[Stored entries]

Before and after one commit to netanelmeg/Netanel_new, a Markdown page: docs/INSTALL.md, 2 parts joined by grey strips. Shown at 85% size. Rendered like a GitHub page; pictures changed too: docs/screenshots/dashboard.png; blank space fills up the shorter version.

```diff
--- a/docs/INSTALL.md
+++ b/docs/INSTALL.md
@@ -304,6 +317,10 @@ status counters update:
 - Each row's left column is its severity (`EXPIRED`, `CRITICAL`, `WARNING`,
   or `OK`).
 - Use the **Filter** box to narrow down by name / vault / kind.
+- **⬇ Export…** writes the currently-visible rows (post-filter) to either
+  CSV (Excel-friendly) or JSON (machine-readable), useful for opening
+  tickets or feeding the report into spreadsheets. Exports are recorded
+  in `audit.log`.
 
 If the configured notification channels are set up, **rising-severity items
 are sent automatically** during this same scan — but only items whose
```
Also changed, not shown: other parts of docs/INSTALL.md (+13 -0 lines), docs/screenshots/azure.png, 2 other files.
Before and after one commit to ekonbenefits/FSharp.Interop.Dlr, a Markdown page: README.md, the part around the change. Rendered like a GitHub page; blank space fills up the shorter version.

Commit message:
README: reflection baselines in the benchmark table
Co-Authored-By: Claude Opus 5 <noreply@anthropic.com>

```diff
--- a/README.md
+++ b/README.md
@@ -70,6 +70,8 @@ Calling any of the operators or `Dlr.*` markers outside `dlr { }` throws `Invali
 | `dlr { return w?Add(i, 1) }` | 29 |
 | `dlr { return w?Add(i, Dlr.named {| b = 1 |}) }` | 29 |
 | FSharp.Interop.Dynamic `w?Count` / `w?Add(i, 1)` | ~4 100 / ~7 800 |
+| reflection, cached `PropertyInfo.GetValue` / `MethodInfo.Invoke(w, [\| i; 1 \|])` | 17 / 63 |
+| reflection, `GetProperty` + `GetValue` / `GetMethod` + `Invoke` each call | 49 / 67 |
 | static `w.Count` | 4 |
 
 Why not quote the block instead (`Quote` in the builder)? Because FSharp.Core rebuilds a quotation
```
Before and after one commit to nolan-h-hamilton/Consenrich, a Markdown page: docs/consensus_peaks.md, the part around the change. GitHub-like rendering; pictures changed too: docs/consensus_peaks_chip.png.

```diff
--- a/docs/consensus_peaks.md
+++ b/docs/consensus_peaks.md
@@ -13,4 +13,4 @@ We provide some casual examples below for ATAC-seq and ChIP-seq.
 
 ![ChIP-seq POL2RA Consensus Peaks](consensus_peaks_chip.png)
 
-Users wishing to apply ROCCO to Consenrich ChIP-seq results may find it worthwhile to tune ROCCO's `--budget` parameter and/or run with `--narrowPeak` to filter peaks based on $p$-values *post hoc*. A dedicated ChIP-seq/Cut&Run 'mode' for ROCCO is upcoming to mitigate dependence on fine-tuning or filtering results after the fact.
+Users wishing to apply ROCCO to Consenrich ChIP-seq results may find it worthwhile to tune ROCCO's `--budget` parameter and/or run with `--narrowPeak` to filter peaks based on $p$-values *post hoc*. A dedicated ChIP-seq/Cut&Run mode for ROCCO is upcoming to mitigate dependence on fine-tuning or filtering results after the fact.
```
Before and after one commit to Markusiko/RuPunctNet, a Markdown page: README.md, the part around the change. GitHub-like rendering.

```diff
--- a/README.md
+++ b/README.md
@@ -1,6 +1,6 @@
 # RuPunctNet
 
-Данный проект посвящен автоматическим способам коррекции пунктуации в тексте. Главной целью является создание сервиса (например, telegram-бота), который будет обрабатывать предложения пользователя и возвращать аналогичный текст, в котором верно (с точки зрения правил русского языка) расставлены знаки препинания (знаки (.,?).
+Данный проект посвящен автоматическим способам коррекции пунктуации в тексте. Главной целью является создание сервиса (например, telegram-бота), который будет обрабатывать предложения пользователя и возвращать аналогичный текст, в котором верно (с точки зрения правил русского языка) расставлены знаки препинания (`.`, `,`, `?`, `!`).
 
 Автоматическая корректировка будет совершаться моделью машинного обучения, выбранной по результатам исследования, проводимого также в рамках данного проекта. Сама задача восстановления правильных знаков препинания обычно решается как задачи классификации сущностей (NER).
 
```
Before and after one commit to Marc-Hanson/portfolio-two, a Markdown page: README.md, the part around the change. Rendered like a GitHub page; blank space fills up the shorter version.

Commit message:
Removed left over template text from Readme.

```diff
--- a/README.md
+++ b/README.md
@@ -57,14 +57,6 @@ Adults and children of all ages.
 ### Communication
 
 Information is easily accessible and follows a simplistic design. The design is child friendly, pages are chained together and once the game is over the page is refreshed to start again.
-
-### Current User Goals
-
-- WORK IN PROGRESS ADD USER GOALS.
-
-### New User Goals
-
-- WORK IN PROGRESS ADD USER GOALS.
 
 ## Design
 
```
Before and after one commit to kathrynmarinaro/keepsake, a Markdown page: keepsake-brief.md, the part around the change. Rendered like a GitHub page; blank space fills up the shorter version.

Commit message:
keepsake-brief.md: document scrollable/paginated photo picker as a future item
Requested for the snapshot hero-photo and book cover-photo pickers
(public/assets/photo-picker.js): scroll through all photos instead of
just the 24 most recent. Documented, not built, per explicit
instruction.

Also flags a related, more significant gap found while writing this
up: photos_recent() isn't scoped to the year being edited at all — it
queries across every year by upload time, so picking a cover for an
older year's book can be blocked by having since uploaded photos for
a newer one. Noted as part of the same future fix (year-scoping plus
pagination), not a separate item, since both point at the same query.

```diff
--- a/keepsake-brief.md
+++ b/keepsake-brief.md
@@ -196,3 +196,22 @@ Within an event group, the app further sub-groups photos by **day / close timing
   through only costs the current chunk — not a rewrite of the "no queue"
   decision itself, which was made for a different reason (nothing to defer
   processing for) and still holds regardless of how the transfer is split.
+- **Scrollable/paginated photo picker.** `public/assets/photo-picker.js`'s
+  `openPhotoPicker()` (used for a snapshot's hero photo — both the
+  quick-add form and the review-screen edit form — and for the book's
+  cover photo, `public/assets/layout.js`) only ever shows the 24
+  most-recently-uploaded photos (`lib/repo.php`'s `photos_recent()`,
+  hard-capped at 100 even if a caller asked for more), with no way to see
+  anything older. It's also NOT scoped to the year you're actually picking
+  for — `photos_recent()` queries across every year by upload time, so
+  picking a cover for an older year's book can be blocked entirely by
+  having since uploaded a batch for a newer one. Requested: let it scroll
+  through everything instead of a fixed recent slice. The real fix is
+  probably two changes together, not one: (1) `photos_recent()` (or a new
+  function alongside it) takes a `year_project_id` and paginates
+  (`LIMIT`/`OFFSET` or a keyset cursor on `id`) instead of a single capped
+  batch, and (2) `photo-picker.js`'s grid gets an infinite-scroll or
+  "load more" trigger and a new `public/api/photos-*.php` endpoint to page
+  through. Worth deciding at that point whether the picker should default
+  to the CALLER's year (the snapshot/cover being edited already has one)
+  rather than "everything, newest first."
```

Problem requirements>
Exact copies of all the entries above are to be printed.

Answer>
Before and after one commit to netanelmeg/Netanel_new, a Markdown page: docs/INSTALL.md, 2 parts joined by grey strips. Shown at 85% size. Rendered like a GitHub page; pictures changed too: docs/screenshots/dashboard.png; blank space fills up the shorter version.

```diff
--- a/docs/INSTALL.md
+++ b/docs/INSTALL.md
@@ -304,6 +317,10 @@ status counters update:
 - Each row's left column is its severity (`EXPIRED`, `CRITICAL`, `WARNING`,
   or `OK`).
 - Use the **Filter** box to narrow down by name / vault / kind.
+- **⬇ Export…** writes the currently-visible rows (post-filter) to either
+  CSV (Excel-friendly) or JSON (machine-readable), useful for opening
+  tickets or feeding the report into spreadsheets. Exports are recorded
+  in `audit.log`.
 
 If the configured notification channels are set up, **rising-severity items
 are sent automatically** during this same scan — but only items whose
```
Also changed, not shown: other parts of docs/INSTALL.md (+13 -0 lines), docs/screenshots/azure.png, 2 other files.
Before and after one commit to ekonbenefits/FSharp.Interop.Dlr, a Markdown page: README.md, the part around the change. Rendered like a GitHub page; blank space fills up the shorter version.

Commit message:
README: reflection baselines in the benchmark table
Co-Authored-By: Claude Opus 5 <noreply@anthropic.com>

```diff
--- a/README.md
+++ b/README.md
@@ -70,6 +70,8 @@ Calling any of the operators or `Dlr.*` markers outside `dlr { }` throws `Invali
 | `dlr { return w?Add(i, 1) }` | 29 |
 | `dlr { return w?Add(i, Dlr.named {| b = 1 |}) }` | 29 |
 | FSharp.Interop.Dynamic `w?Count` / `w?Add(i, 1)` | ~4 100 / ~7 800 |
+| reflection, cached `PropertyInfo.GetValue` / `MethodInfo.Invoke(w, [\| i; 1 \|])` | 17 / 63 |
+| reflection, `GetProperty` + `GetValue` / `GetMethod` + `Invoke` each call | 49 / 67 |
 | static `w.Count` | 4 |
 
 Why not quote the block instead (`Quote` in the builder)? Because FSharp.Core rebuilds a quotation
```
Before and after one commit to nolan-h-hamilton/Consenrich, a Markdown page: docs/consensus_peaks.md, the part around the change. GitHub-like rendering; pictures changed too: docs/consensus_peaks_chip.png.

```diff
--- a/docs/consensus_peaks.md
+++ b/docs/consensus_peaks.md
@@ -13,4 +13,4 @@ We provide some casual examples below for ATAC-seq and ChIP-seq.
 
 ![ChIP-seq POL2RA Consensus Peaks](consensus_peaks_chip.png)
 
-Users wishing to apply ROCCO to Consenrich ChIP-seq results may find it worthwhile to tune ROCCO's `--budget` parameter and/or run with `--narrowPeak` to filter peaks based on $p$-values *post hoc*. A dedicated ChIP-seq/Cut&Run 'mode' for ROCCO is upcoming to mitigate dependence on fine-tuning or filtering results after the fact.
+Users wishing to apply ROCCO to Consenrich ChIP-seq results may find it worthwhile to tune ROCCO's `--budget` parameter and/or run with `--narrowPeak` to filter peaks based on $p$-values *post hoc*. A dedicated ChIP-seq/Cut&Run mode for ROCCO is upcoming to mitigate dependence on fine-tuning or filtering results after the fact.
```
Before and after one commit to Markusiko/RuPunctNet, a Markdown page: README.md, the part around the change. GitHub-like rendering.

```diff
--- a/README.md
+++ b/README.md
@@ -1,6 +1,6 @@
 # RuPunctNet
 
-Данный проект посвящен автоматическим способам коррекции пунктуации в тексте. Главной целью является создание сервиса (например, telegram-бота), который будет обрабатывать предложения пользователя и возвращать аналогичный текст, в котором верно (с точки зрения правил русского языка) расставлены знаки препинания (знаки (.,?).
+Данный проект посвящен автоматическим способам коррекции пунктуации в тексте. Главной целью является создание сервиса (например, telegram-бота), который будет обрабатывать предложения пользователя и возвращать аналогичный текст, в котором верно (с точки зрения правил русского языка) расставлены знаки препинания (`.`, `,`, `?`, `!`).
 
 Автоматическая корректировка будет совершаться моделью машинного обучения, выбранной по результатам исследования, проводимого также в рамках данного проекта. Сама задача восстановления правильных знаков препинания обычно решается как задачи классификации сущностей (NER).
 
```
Before and after one commit to Marc-Hanson/portfolio-two, a Markdown page: README.md, the part around the change. Rendered like a GitHub page; blank space fills up the shorter version.

Commit message:
Removed left over template text from Readme.

```diff
--- a/README.md
+++ b/README.md
@@ -57,14 +57,6 @@ Adults and children of all ages.
 ### Communication
 
 Information is easily accessible and follows a simplistic design. The design is child friendly, pages are chained together and once the game is over the page is refreshed to start again.
-
-### Current User Goals
-
-- WORK IN PROGRESS ADD USER GOALS.
-
-### New User Goals
-
-- WORK IN PROGRESS ADD USER GOALS.
 
 ## Design
 
```
Before and after one commit to kathrynmarinaro/keepsake, a Markdown page: keepsake-brief.md, the part around the change. Rendered like a GitHub page; blank space fills up the shorter version.

Commit message:
keepsake-brief.md: document scrollable/paginated photo picker as a future item
Requested for the snapshot hero-photo and book cover-photo pickers
(public/assets/photo-picker.js): scroll through all photos instead of
just the 24 most recent. Documented, not built, per explicit
instruction.

Also flags a related, more significant gap found while writing this
up: photos_recent() isn't scoped to the year being edited at all — it
queries across every year by upload time, so picking a cover for an
older year's book can be blocked by having since uploaded photos for
a newer one. Noted as part of the same future fix (year-scoping plus
pagination), not a separate item, since both point at the same query.

```diff
--- a/keepsake-brief.md
+++ b/keepsake-brief.md
@@ -196,3 +196,22 @@ Within an event group, the app further sub-groups photos by **day / close timing
   through only costs the current chunk — not a rewrite of the "no queue"
   decision itself, which was made for a different reason (nothing to defer
   processing for) and still holds regardless of how the transfer is split.
+- **Scrollable/paginated photo picker.** `public/assets/photo-picker.js`'s
+  `openPhotoPicker()` (used for a snapshot's hero photo — both the
+  quick-add form and the review-screen edit form — and for the book's
+  cover photo, `public/assets/layout.js`) only ever shows the 24
+  most-recently-uploaded photos (`lib/repo.php`'s `photos_recent()`,
+  hard-capped at 100 even if a caller asked for more), with no way to see
+  anything older. It's also NOT scoped to the year you're actually picking
+  for — `photos_recent()` queries across every year by upload time, so
+  picking a cover for an older year's book can be blocked entirely by
+  having since uploaded a batch for a newer one. Requested: let it scroll
+  through everything instead of a fixed recent slice. The real fix is
+  probably two changes together, not one: (1) `photos_recent()` (or a new
+  function alongside it) takes a `year_project_id` and paginates
+  (`LIMIT`/`OFFSET` or a keyset cursor on `id`) instead of a single capped
+  batch, and (2) `photo-picker.js`'s grid gets an infinite-scroll or
+  "load more" trigger and a new `public/api/photos-*.php` endpoint to page
+  through. Worth deciding at that point whether the picker should default
+  to the CALLER's year (the snapshot/cover being edited already has one)
+  rather than "everything, newest first."
```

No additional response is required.